“Don’t leave food on the table” has been the mantra of moms for time immemorial, but one mom in Wilmore wants her neighbors to know that applies to the school meals program as well.
Tara Hall, who runs The Family Center, a nonprofit that is one of 14 participants in the Jessamine County Schools food service program is concerned that not enough parents are taking advantage of the drive-through meal deliveries because they think the food is only for the needy. It isn’t.
“There is always that idea that others need it more,” Hall said, but there is plenty of food, and the free lunches are for all schoolchildren 18 and younger. Parents can bring their children and collect the meals between 11:15 and 11:45 Monday through Friday at 334 E. Main St. in Wilmore, next to the railroad tracks and the red caboose.
She wants to remind parents that it’s their property taxes to the school district that are providing some of the funding for the food and school personnel who deliver them.
“Enjoy the food while it’s here. Let’s help everybody. We’re in an uncertain time, and we don’t know what our economic forecast is going to look like, so save the $20 you would spend on your lunch and come and get the food,” Hall said.
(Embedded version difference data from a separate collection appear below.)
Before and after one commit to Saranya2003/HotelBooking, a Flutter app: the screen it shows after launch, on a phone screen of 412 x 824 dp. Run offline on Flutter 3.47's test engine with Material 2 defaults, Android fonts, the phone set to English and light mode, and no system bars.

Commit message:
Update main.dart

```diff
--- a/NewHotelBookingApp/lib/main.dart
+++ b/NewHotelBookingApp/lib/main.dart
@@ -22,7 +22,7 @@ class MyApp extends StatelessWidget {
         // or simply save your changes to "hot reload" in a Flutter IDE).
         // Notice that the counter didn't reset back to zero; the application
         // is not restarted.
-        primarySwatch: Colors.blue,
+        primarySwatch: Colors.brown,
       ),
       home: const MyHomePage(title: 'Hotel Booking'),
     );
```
The Family Center is also doing things to try to make the daily visits fun for the kids. For example, her son, Daniel Rhodes, dressed up as Batman last week in a costume he made himself, and next week the children could be greeted by The Joker or Captain America.
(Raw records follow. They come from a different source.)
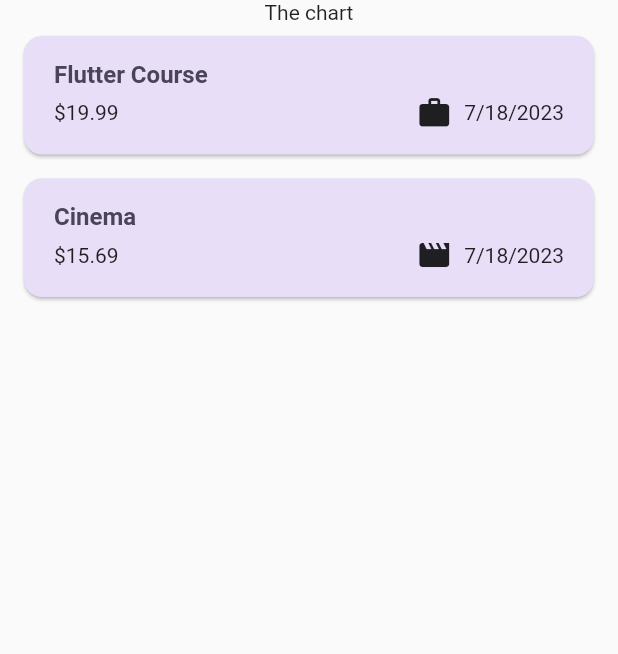
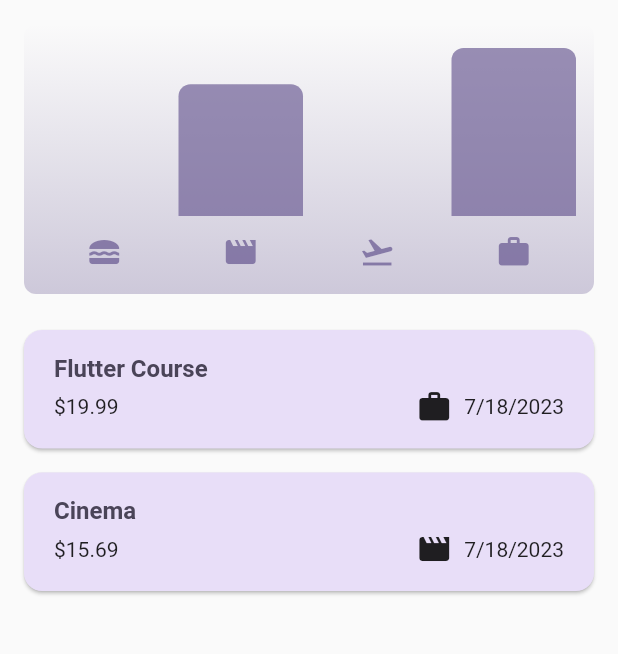
Before and after one commit to ThiagoFabiano/app-controle-de-gastos-Flutter, a Flutter app: the screen it shows after launch, on a phone screen of 412 x 824 dp, the part 84-738 px from its top. Run offline on Flutter 3.47's test engine with Material 2 defaults, Android fonts, the phone set to English and light mode, and no system bars.

Commit message:
feat: adiciona grafico de categoria de gastos

```diff
--- a/lib/models/expense.dart
+++ b/lib/models/expense.dart
@@ -4,11 +4,9 @@ import 'package:uuid/uuid.dart';
 
 final formatter = DateFormat.yMd();
 
-const  uuid = Uuid();
+const uuid = Uuid();
 
-enum Category{
-  food, travel, leisure, work
-}
+enum Category { food, travel, leisure, work }
 
 const categoryIcons = {
   Category.food: Icons.lunch_dining,
@@ -31,7 +29,29 @@ class Expense {
   final DateTime date;
   final Category category;
 
-  String get formattedDate{
+  String get formattedDate {
     return formatter.format(date);
   }
 }
+
+class ExpenseBucket {
+  const ExpenseBucket({required this.category, required this.expenses});
+
+  ExpenseBucket.forCategory(List<Expense> allExpenses, this.category)
+      : expenses = allExpenses
+            .where((expense) => expense.category == category)
+            .toList();
+
+  final Category category;
+  final List<Expense> expenses;
+
+  double get totalExpenses {
+    double sum = 0;
+
+    for (final expense in expenses) {
+      sum += expense.amount;
+    }
+
+    return sum;
+  }
+}
--- /dev/null
+++ b/lib/widgets/chart/chart.dart
@@ -0,0 +1,95 @@
+import 'package:flutter/material.dart';
+
+import 'package:expense_tracker/widgets/chart/chart_bar.dart';
+import 'package:expense_tracker/models/expense.dart';
+
+class Chart extends StatelessWidget {
+  const Chart({super.key, required this.expenses});
+
+  final List<Expense> expenses;
+
+  List<ExpenseBucket> get buckets {
+    return [
+      ExpenseBucket.forCategory(expenses, Category.food),
+      ExpenseBucket.forCategory(expenses, Category.leisure),
+      ExpenseBucket.forCategory(expenses, Category.travel),
+      ExpenseBucket.forCategory(expenses, Category.work),
+    ];
+  }
+
+  double get maxTotalExpense {
+    double maxTotalExpense = 0;
+
+    for (final bucket in buckets) {
+      if (bucket.totalExpenses > maxTotalExpense) {
+        maxTotalExpense = bucket.totalExpenses;
+      }
+    }
+
+    return maxTotalExpense;
+  }
+
+  @override
+  Widget build(BuildContext context) {
+    final isDarkMode =
+        MediaQuery.of(context).platformBrightness == Brightness.dark;
+    return Container(
+      margin: const EdgeInsets.all(16),
+      padding: const EdgeInsets.symmetric(
+        vertical: 16,
+        horizontal: 8,
+      ),
+      width: double.infinity,
+      height: 180,
+      decoration: BoxDecoration(
+        borderRadius: BorderRadius.circular(8),
+        gradient: LinearGradient(
+          colors: [
+            Theme.of(context).colorScheme.primary.withOpacity(0.3),
+            Theme.of(context).colorScheme.primary.withOpacity(0.0)
+          ],
+          begin: Alignment.bottomCenter,
+          end: Alignment.topCenter,
+        ),
+      ),
+      child: Column(
+        children: [
+          Expanded(
+            child: Row(
+              crossAxisAlignment: CrossAxisAlignment.end,
+              children: [
+                for (final bucket in buckets) // alternative to map()
+                  ChartBar(
+                    fill: bucket.totalExpenses == 0
+                        ? 0
+                        : bucket.totalExpenses / maxTotalExpense,
+                  )
+              ],
+            ),
+          ),
+          const SizedBox(height: 12),
+          Row(
+            children: buckets
+                .map(
+                  (bucket) => Expanded(
+                    child: Padding(
+                      padding: const EdgeInsets.symmetric(horizontal: 4),
+                      child: Icon(
+                        categoryIcons[bucket.category],
+                        color: isDarkMode
+                            ? Theme.of(context).colorScheme.secondary
+                            : Theme.of(context)
+                                .colorScheme
+                                .primary
+                                .withOpacity(0.7),
+                      ),
+                    ),
+                  ),
+                )
+                .toList(),
+          )
+        ],
+      ),
+    );
+  }
+}
--- /dev/null
+++ b/lib/widgets/chart/chart_bar.dart
@@ -0,0 +1,34 @@
+import 'package:flutter/material.dart';
+
+class ChartBar extends StatelessWidget {
+  const ChartBar({
+    super.key,
+    required this.fill,
+  });
+
+  final double fill;
+
+  @override
+  Widget build(BuildContext context) {
+    final isDarkMode =
+        MediaQuery.of(context).platformBrightness == Brightness.dark;
+    return Expanded(
+      child: Padding(
+        padding: const EdgeInsets.symmetric(horizontal: 4),
+        child: FractionallySizedBox(
+          heightFactor: fill,
+          child: DecoratedBox(
+            decoration: BoxDecoration(
+              shape: BoxShape.rectangle,
+              borderRadius:
+                  const BorderRadius.vertical(top: Radius.circular(8)),
+              color: isDarkMode
+                  ? Theme.of(context).colorScheme.secondary
+                  : Theme.of(context).colorScheme.primary.withOpacity(0.65),
+            ),
+          ),
+        ),
+      ),
+    );
+  }
+}
--- a/lib/widgets/expenses.dart
+++ b/lib/widgets/expenses.dart
@@ -1,3 +1,4 @@
+import 'package:expense_tracker/widgets/chart/chart.dart';
 import 'package:expense_tracker/widgets/expenses-list/expenses_list.dart';
 import 'package:expense_tracker/models/expense.dart';
 import 'package:expense_tracker/widgets/new_expenses.dart';
@@ -90,7 +91,7 @@ class _ExpensesState extends State<Expenses> {
       ),
       body: Column(
         children: [
-          const Text('The chart'),
+          Chart(expenses: _registeredExpenses),
           Expanded(child: mainContent),
         ],
       ),
```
“There are kids not getting out of the house at all,” except maybe to play in their yards, but they aren’t going anywhere, Hall said.
“And it’s kind of a fun thing for them to get in their car and go get the food, and they get to see something cool,” she said.
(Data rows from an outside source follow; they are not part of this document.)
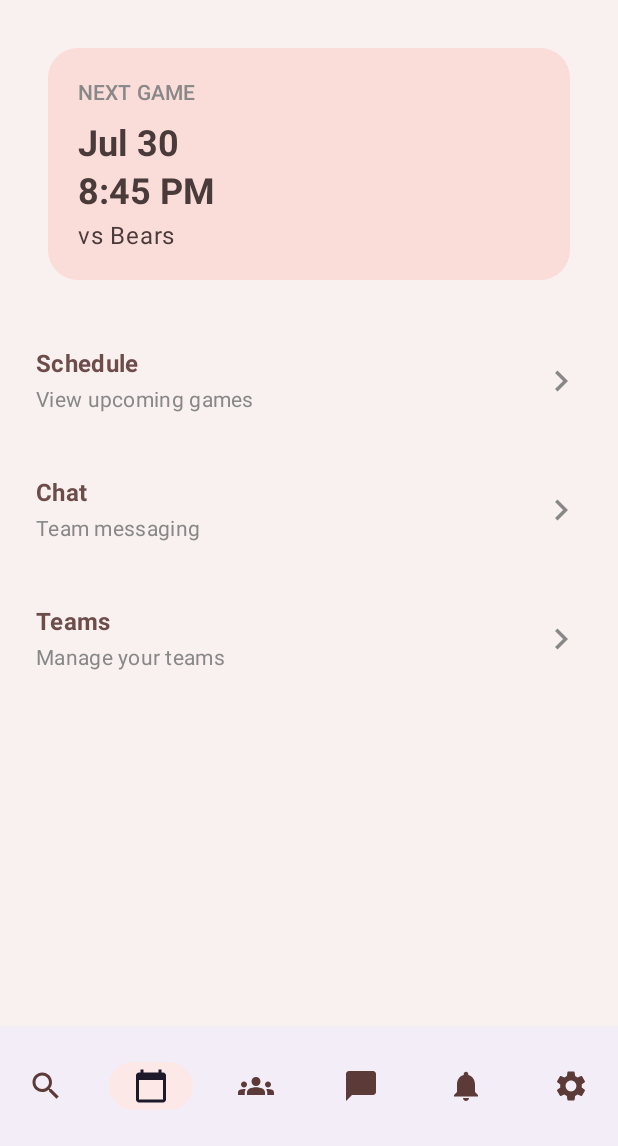
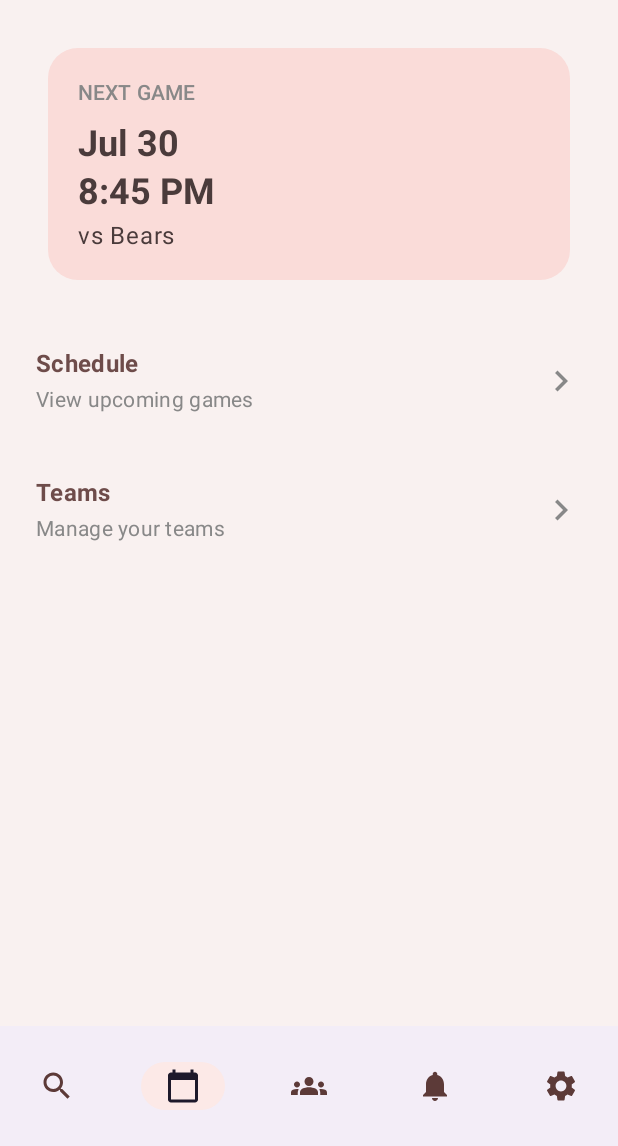
Before and after one commit to Marzuk-M/HuddleUp, an Android app built with Jetpack Compose: the DashboardScreen screen opened through its navigation route, on a phone screen of 412 x 824 dp, the part 90-1236 px from its top. Run offline under Robolectric (Android 15) with nearby library versions, the light colour scheme and no system bars; our stand-ins replace Firebase (no records; nobody signed in at launch, a user with empty details on screens opened directly).

Commit message:
group chat UI cleanup - in progress

```diff
--- a/app/src/main/java/com/example/huddleup/BottomNavigationBar.kt
+++ b/app/src/main/java/com/example/huddleup/BottomNavigationBar.kt
@@ -43,11 +43,6 @@ fun BottomNavigationBar (
             route = Routes.MY_TEAMS
         ),
         NavItem(
-            label = "Chat Inbox",
-            icon = Icons.Default.ChatBubble,
-            route = Routes.CHAT_INBOX
-        ),
-        NavItem(
             label = "Notifications",
             icon = Icons.Default.Notifications,
             route = Routes.NOTIFICATION
--- a/app/src/main/java/com/example/huddleup/MainActivity.kt
+++ b/app/src/main/java/com/example/huddleup/MainActivity.kt
@@ -18,11 +18,10 @@ import androidx.navigation.compose.composable
 import androidx.navigation.compose.rememberNavController
 import com.example.huddleup.auth.LoginScreen
 import com.example.huddleup.auth.SignUpScreen
-import com.example.huddleup.chat.ChatInboxScreen
+import com.example.huddleup.chat.ChatScreen
 import com.example.huddleup.dashboard.DashboardScreen
 import com.example.huddleup.dashboard.GameDetailsScreen
 import com.example.huddleup.dashboard.ScheduleScreen
-import com.example.huddleup.dashboard.GroupChatScreen
 import com.example.huddleup.myteams.MyTeamsScreen
 import com.example.huddleup.notifications.NotificationsScreen
 import com.example.huddleup.settings.ProfileScreen
@@ -89,9 +88,11 @@ class MainActivity : ComponentActivity() {
                         composable(route = Routes.TEAM_DETAILS) { TeamDetails(navController) }
                         composable(route = Routes.PROFILE) { ProfileScreen(navController) }
 
-                        composable(route = Routes.GROUP_CHAT) { GroupChatScreen(navController) }
-                        composable(route = Routes.CHAT_INBOX) { ChatInboxScreen(navController) }
                         composable(route = Routes.MY_TEAMS) { MyTeamsScreen(navController) }
+                        composable(route = Routes.CHAT) { backStackEntry ->
+                            val teamId = backStackEntry.arguments?.getString("teamId")
+                            ChatScreen(navController, teamId)
+                        }
                         // TODO: ADD OTHER COMPOSABLE ROUTES HERE
                     }
                 }
--- a/app/src/main/java/com/example/huddleup/Routes.kt
+++ b/app/src/main/java/com/example/huddleup/Routes.kt
@@ -13,11 +13,10 @@ object Routes {
 
     const val SCHEDULE = "schedule"
 
-    const val GROUP_CHAT = "group_chat"
     const val MY_TEAMS = "my_teams"
-
-    const val CHAT_INBOX = "chat_inbox"
     const val GAME_DETAILS = "game_details"
     const val GAME_DETAILS_WITH_ARG = "game_details/{gameId}"
     const val TEAM_DETAILS = "details"
+
+    const val CHAT = "chat/{teamId}"
 }
--- a/app/src/main/java/com/example/huddleup/dashboard/DashboardScreen.kt
+++ b/app/src/main/java/com/example/huddleup/dashboard/DashboardScreen.kt
@@ -94,11 +94,11 @@ fun DashboardScreen(
             onClick = { navController.navigate(com.example.huddleup.Routes.SCHEDULE) }
         )
 
-        DashboardNavItem(
-            title = "Chat",
-            subtitle = "Team messaging",
-            onClick = { navController.navigate(com.example.huddleup.Routes.GROUP_CHAT) }
-        )
+//        DashboardNavItem(
+//            title = "Chat",
+//            subtitle = "Team messaging",
+//            onClick = { navController.navigate(com.example.huddleup.Routes.CHAT_INBOX) }
+//        )
         DashboardNavItem(
             title = "Teams",
             subtitle = "Manage your teams",
--- a/app/src/main/java/com/example/huddleup/myteams/MyTeamsScreen.kt
+++ b/app/src/main/java/com/example/huddleup/myteams/MyTeamsScreen.kt
@@ -64,7 +64,7 @@ fun MyTeamsScreen(
                         TeamListItem(
                             team = team,
                             onNavigate = { /* TODO: Navigate to team details page */ },
-                            openChat = { /* TODO: Navigate to team chat page */ },
+                            openChat = { navController.navigate("chat/${team.id}") },
                             leaveTeam = { viewModel.leaveTeam(team.id) }
                         )
                     }
```
Also changed, not shown: app/src/main/java/com/example/huddleup/chat/ChatScreen.kt (renamed from app/src/main/java/com/example/huddleup/chat/ChatInboxScreen.kt, +5 -5 lines), app/src/main/java/com/example/huddleup/dashboard/GroupChatScreen.kt (deleted, +0 -10 lines).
Starting later this week or early next week, Hall said, the center may also provide children bags with books or activities materials, and she’s thought about a craft program online. She and the volunteers are trying to come up with different things they can do to entertain children while they’re out of school.
“It’s about serving,” she said, so The Family Center is open to ideas and wants of the community.
Like small businesses, small nonprofits are going to be hit hard by the economic downturn that is being caused by the coronavirus epidemic, and Hall doesn’t know how long The Family Center can survive. She said she doesn’t want people to donate if they’re in a tight spot and can’t afford it, and many people can’t right now. However, this week, Hall said, Siobhan Adkins, who has been coming to The Family Center since she was pregnant with her first baby five years ago, informed the board that she would be starting a Facebook fundraiser.
The center operates on small donations from the community and activities donations for after-school and summer programs, but it has had to be closed throughout March, and probably will remain closed at least through May.